From: Chris McAtee
Time: 3:43:16 AM
Remote Name: 188.8.131.52
Chris McAtee Prof. William Cutler History 67
Week Nine: Primary Source Assignment (Andrew Jackson to Martin Van Buren, January 13, 1833)
Who was Martin Van Buren and why did President Andrew Jackson write him this letter at this time? At this time (1833), Van Buren was serving as vice-president in the second term of the Jackson administration. Since his election to the U.S. Senate in 1821, Martin Van Buren had constantly fought for the ideals of the Democratic Party and also played a key role in Jackson’s securing the Presidency in 1828. During the same year as the Presidential election, Van Buren won the election for governor of New York state, but then resigned a few months later.
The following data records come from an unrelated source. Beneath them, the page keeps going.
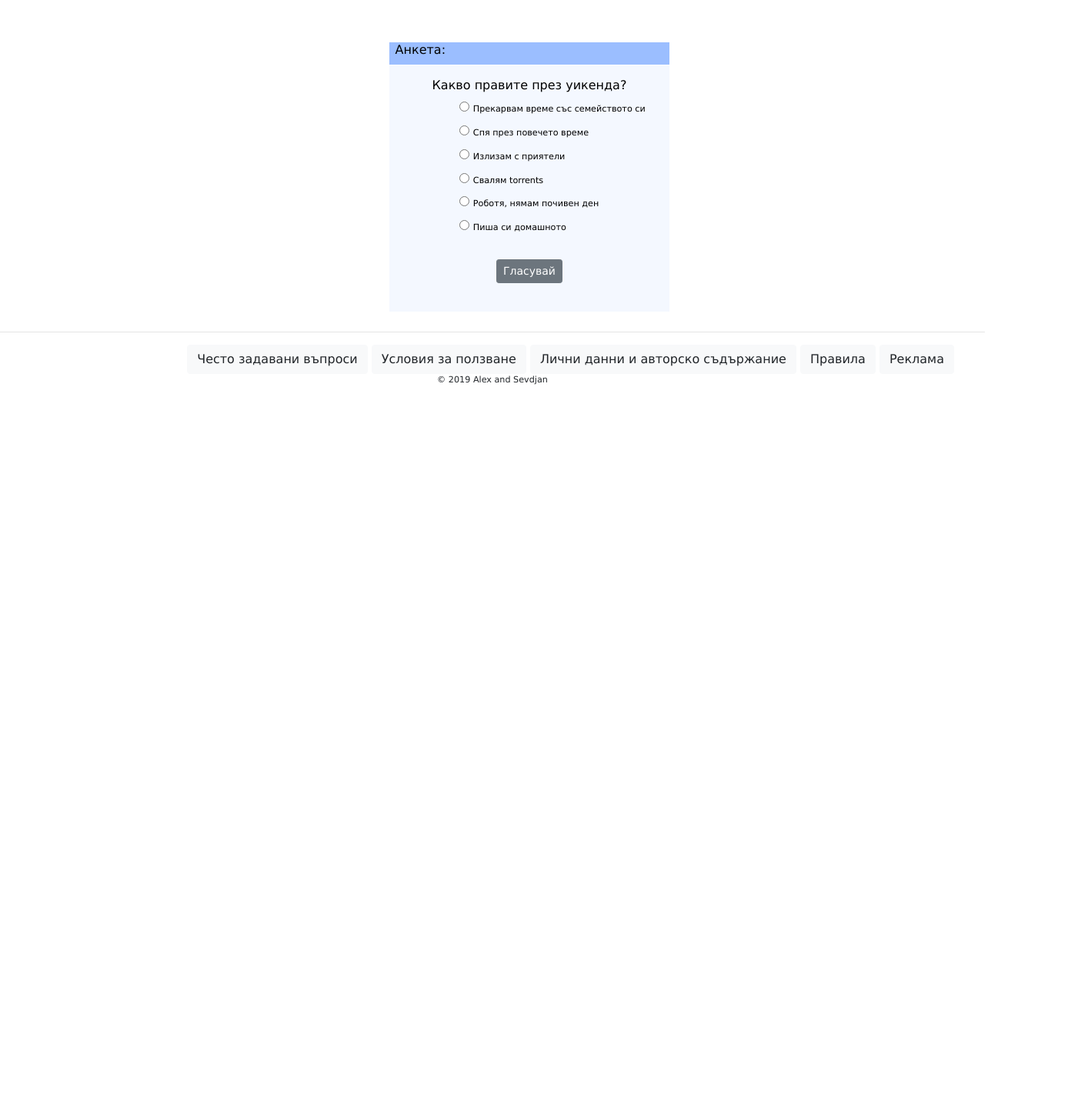
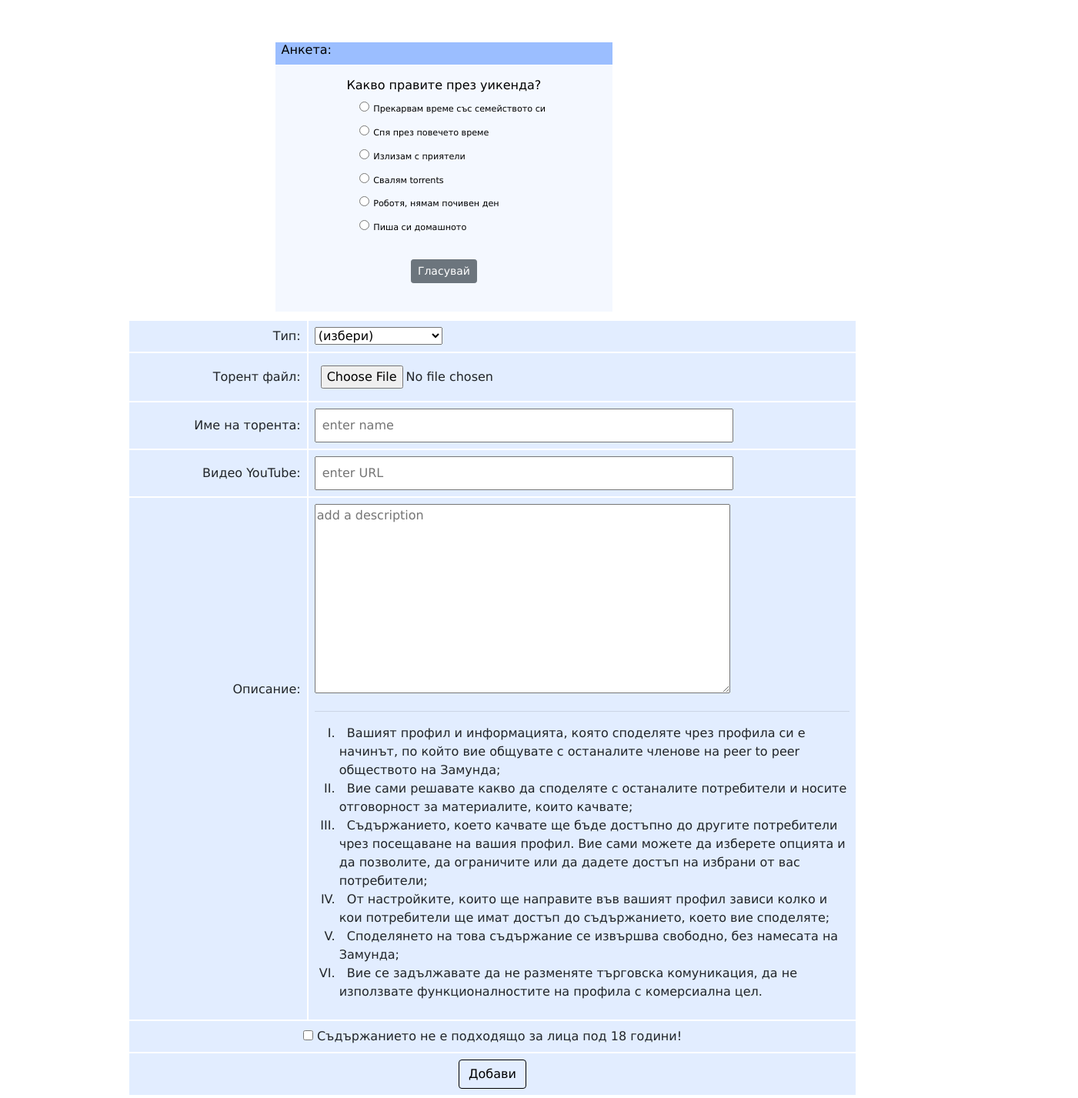
Before and after one commit to SevdjanYusein/semi_final_project, a plain HTML site: page indexPage.html in a window 1280 px wide. Shown: the part 1680-3107 px from the top of the page at 77% size, 1401 px wide, since content can reach past the window. Before the commit the page ends 2199 px from the top, so only its background shows below. Drawn offline with nearby package versions, Linux system fonts and the light colour scheme; files that its build step writes are made by us from their sources.

Commit message:
added upload in index page

```diff
--- a/assets/styles/index.css
+++ b/assets/styles/index.css
@@ -2,22 +2,15 @@ body{
     font-family: Verdana, Geneva, Tahoma, sans-serif;
 }
 
-/* main{
-    display: inline-block;
-    width: 80%;
-    border: red solid 2px;
-    margin-left: 10%;
-} */
-
 #containers{
     display: inline-block;
     width: 100%;
-    margin: 0 auto;
+    margin: 0 7.5%;
 }
 
 #ads{
     text-decoration: none;
-    text-align: center;
+    /* text-align: center; */
     font-size: 1em;
 }
 
@@ -45,6 +38,7 @@ body{
 }
 
 #adsVideo{
+    clear: both;
     border: none;
     text-align: center;
     width: 900px;
@@ -70,7 +64,7 @@ iframe{
 
 #poll {
     clear: both;
-    padding-left: 30%;
+    padding-left: 25%;
     overflow: hidden;
     text-overflow: ellipsis;
 }
@@ -86,7 +80,7 @@ iframe{
     margin: 10px;
 }
 
-.title p {
+.titlee p {
     color: black;
     padding: 1vh;
 }
@@ -96,7 +90,7 @@ iframe{
     text-align: center;
     margin-top: 2vh;
 }
-.title {
+.titlee {
     background-color: #9bbeff;
     border-bottom: 1px solid white;
     height: 5vh;
--- a/assets/styles/indexPage.css
+++ b/assets/styles/indexPage.css
@@ -2,7 +2,7 @@
     width: 1170px;
     /* border: red solid 2px; */
     margin: 0 auto;
-    padding-left: 10%;
+    /* padding-left: 10%; */
 }
 
 
--- a/assets/styles/upload-css.css
+++ b/assets/styles/upload-css.css
@@ -1,13 +1,6 @@
-#wrapper {
-    width: 1170px;
-}
-
-#upload-conteiner {
-    width: 60%;
-}
-
-.center {
-    margin: 0 auto;
+.center{
+    margin: 0 5%;
+    width: 90%;
 }
 
 .title {
--- a/indexPage.html
+++ b/indexPage.html
@@ -13,7 +13,8 @@
         crossorigin="anonymous">
     <link rel="stylesheet" href="assets/styles/header-css.css">
     <link rel="stylesheet" href="assets/styles/index.css" />
-
+    <link rel="stylesheet" href="assets/styles/upload-css.css">
+    <script src="assets/scripts/select-change-page.js"></script>
 
 </head>
 
@@ -95,27 +96,28 @@
         <div id="wrapper">
 
             <p id="ads">рекламирай тук</p>
+
             <section id="containers">
                 <article id="films" class="firstrow">
-                    <div class="title">
+                    <div class="titlee">
                         <p>Филми</p>
                     </div>
                     <div></div>
                 </article>
                 <article id="series" class="firstrow">
-                    <div class="title">
+                    <div class="titlee">
                         <p>Сериали</p>
                     </div>
                     <div> </div>
                 </article>
                 <article id="games" class="secondrow">
-                    <div class="title">
+                    <div class="titlee">
                         <p>Игри</p>
                     </div>
                     <div> </div>
                 </article>
                 <article id="music" class="secondrow">
-                    <div class="title">
+                    <div class="titlee">
                         <p>Музика</p>
                     </div>
                     <div> </div>
@@ -131,7 +133,7 @@
 
             <section id="poll">
                 <article>
-                    <div class="title">
+                    <div class="titlee">
                         <p>Анкета:</p>
                     </div>
                     <h6>Какво правите през уикенда?</h6>
@@ -158,6 +160,75 @@
                 </article>
             </section>
 
+            <div id="upload-conteiner" class="center">
+                <table class="center">
+                    <tr>
+                        <td class="title text-right set-padding">Тип:</td>
+                        <td class="value set-padding">
+                            <select name="type">
+                            <option value="">(избери)</option>
+                            <option value="0">Филми</option>
+                            <option value="1">Игри</option>
+                            <option value="2">Сериали</option>
+                            <option value="3">Музика</option>
+                            <option value="4">Анимация/Аниме</option>
+                            <option value="5">ХХХ</option>
+                        </select>
+                        </td>
+                    </tr>
+                    <tr>
+                        <td class="title text-right set-padding">Торент файл:</td>
+                        <td class="value set-padding">
+                            <input type="file" name="torrent"/>
+                        </td>
+                    </tr>
+                    <tr>
+                        <td class="title text-right set-padding">Име на торента:</td>
+                        <td class="value set-padding">
+                            <input type="text" name="name" id="name-of-torrent" size="60" placeholder="enter name"/>
+                        </td>
+                    </tr>
+                    <tr>
+                        <td class="title text-right set-padding">Видео YouTube:</td>
+                        <td class="value set-padding">
+                            <input type="url" name="video" id="youtube-video" size="60" placeholder="enter URL"/>
+                        </td>
+                    </tr>
+                    <tr>
+                        <td class="title text-right set-padding">Описание:</td>
+                        <td id="for-textarea" class="value set-padding">
+                            <textarea name="description" id="desc" cols="64" rows="10" placeholder="add a description"></textarea>
+                            <hr/>
+                            <ol>
+                                <li>&nbsp;&nbsp;Вашият профил и информацията, която споделяте чрез профила си е начинът,
+                                по който вие общувате с останалите членове на peer to peer обществото на Замунда;</li>
+                                <li>&nbsp;&nbsp;Вие сами решавате какво да споделяте с останалите потребители и носите
+                                отговорност за материалите, които качвате;</li>
+                                <li>&nbsp;&nbsp;Съдържанието, което качвате ще бъде достъпно до другите потребители
+                                чрез посещаване на вашия профил. Вие сами можете да изберете опцията
+                                и да позволите, да ограничите или да дадете достъп на избрани от вас потребители;</li>
+                                <li>&nbsp;&nbsp;От настройките, които ще направите във вашият профил зависи колко и кои
+                                потребители ще имат достъп до съдържанието, което вие споделяте;</li>
+                                <li>&nbsp;&nbsp;Споделянето на това съдържание се извършва свободно, без намесата на Замунда;</li>
+                                <li>&nbsp;&nbsp;Вие се задължавате да не разменяте търговска комуникация, да не
+                                използвате функционалностите на профила с комерсиална цел.</li>
+                            </ol>
+                        </td>
+                    </tr>
+                    <tr>
+                        <td class="in-the-center set-padding" colspan="2">
+                            <input type="checkbox" name="18-required" id="check-for-18">
+                            Съдържанието не е подходящо за лица под 18 години!
+                        </td>
+                    </tr>
+                    <tr>
+                        <td class="in-the-center set-padding" colspan="2">
+                                <button type="button" class="btn btn-outline-secondary">Добави</button>
+                        </td>
+                    </tr>
+                </table>
+            </div>
+
         </div>
         <footer>
             <hr />
```
Also changed, not shown: assets/scripts/select-change-page.js (added). Lines whose indentation alone changed are shown as unchanged.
As a reward for helping the Democrats win the presidency and fighting for the ideals of the party, Jackson appointed him as Secretary of State during his first term. Van Buren later resigned willingly from this position as part of a plan by President Jackson to restructure the Cabinet. In 1832 at the Democratic convention in Baltimore, the party unanimously voted to put Van Buren on the ticket with Jackson during the next election. Around this same time, Senator John Calhoun (vice-president during Jackson’s first term) of South Carolina was advocating the nullification of a federal import tariff in Charleston. As a Senator in 1828, Martin Van Buren had been a key force in passing these tariffs. In his letter, Jackson explains that he hopes by sending troops into Charleston to demonstrate the government’s intolerance for nullification and secession in South Carolina. He views the prospects of further attempts of nullification or secession by the state as a serious threat to the strength and principles of the federal government, and is willing to support his belief by sending troops if necessary.
Why was the President angry with some of the leaders of South Carolina? For several years, politicians from South Carolina including Senator and former Vice-President, John C. Calhoun and Sen. Daniel Webster argued for the right of nullification that would allow the state to effectively suspend a federal law from operating in that state. In 1832, a South Carolina state convention declared federal import tariffs as null and void within the state. After President Jackson threatened to send troops to enforce the tariff in Charleston, South Carolina leaders negotiated with the federal government. In a move that both sides touted as a victory, South Carolina repealed the original nullification and a compromised tariff was passed. This debate on nullification rights did not go away until 30 years later when South Carolina and other states seceded from the Union and began the Civil War, a war in which the South fought to establish a system of government that recognized states as the basis for power.